Pick each line containing the word "suitable" out of the data below.

- **DATA UNDER STUDY**:
######

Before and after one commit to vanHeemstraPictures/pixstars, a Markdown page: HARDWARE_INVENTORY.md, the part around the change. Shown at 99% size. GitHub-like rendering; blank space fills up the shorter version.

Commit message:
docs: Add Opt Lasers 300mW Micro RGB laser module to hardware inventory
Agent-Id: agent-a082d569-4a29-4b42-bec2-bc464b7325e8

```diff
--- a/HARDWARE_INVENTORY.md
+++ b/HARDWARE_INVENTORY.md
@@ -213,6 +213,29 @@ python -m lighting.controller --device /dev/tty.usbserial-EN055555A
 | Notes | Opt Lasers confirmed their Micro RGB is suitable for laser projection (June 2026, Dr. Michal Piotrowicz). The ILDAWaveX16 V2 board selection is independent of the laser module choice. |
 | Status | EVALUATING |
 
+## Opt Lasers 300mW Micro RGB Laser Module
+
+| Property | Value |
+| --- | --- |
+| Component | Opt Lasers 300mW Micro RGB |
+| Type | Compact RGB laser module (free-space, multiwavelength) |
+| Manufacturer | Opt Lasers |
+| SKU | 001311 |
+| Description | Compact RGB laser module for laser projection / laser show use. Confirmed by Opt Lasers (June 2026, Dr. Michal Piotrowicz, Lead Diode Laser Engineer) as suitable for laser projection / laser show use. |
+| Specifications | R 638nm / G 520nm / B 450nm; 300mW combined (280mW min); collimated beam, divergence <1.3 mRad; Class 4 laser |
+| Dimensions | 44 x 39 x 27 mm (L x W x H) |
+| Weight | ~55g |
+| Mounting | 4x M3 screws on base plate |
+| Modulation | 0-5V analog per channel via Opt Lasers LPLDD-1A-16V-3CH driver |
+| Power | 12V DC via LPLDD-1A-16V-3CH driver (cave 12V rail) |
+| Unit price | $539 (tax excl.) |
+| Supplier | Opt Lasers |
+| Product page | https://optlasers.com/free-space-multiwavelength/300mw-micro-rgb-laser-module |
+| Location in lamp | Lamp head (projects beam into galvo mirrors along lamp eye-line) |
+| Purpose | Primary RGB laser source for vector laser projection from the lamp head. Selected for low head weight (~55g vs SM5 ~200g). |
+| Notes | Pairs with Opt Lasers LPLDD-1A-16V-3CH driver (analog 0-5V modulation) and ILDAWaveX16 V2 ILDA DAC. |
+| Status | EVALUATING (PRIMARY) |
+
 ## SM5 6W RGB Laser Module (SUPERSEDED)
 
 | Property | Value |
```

######

- **WORKED SOLUTION**:
 | Notes | Opt Lasers confirmed their Micro RGB is suitable for laser projection (June 2026, Dr. Michal Piotrowicz). The ILDAWaveX16 V2 board selection is independent of the laser module choice. |
+| Description | Compact RGB laser module for laser projection / laser show use. Confirmed by Opt Lasers (June 2026, Dr. Michal Piotrowicz, Lead Diode Laser Engineer) as suitable for laser projection / laser show use. |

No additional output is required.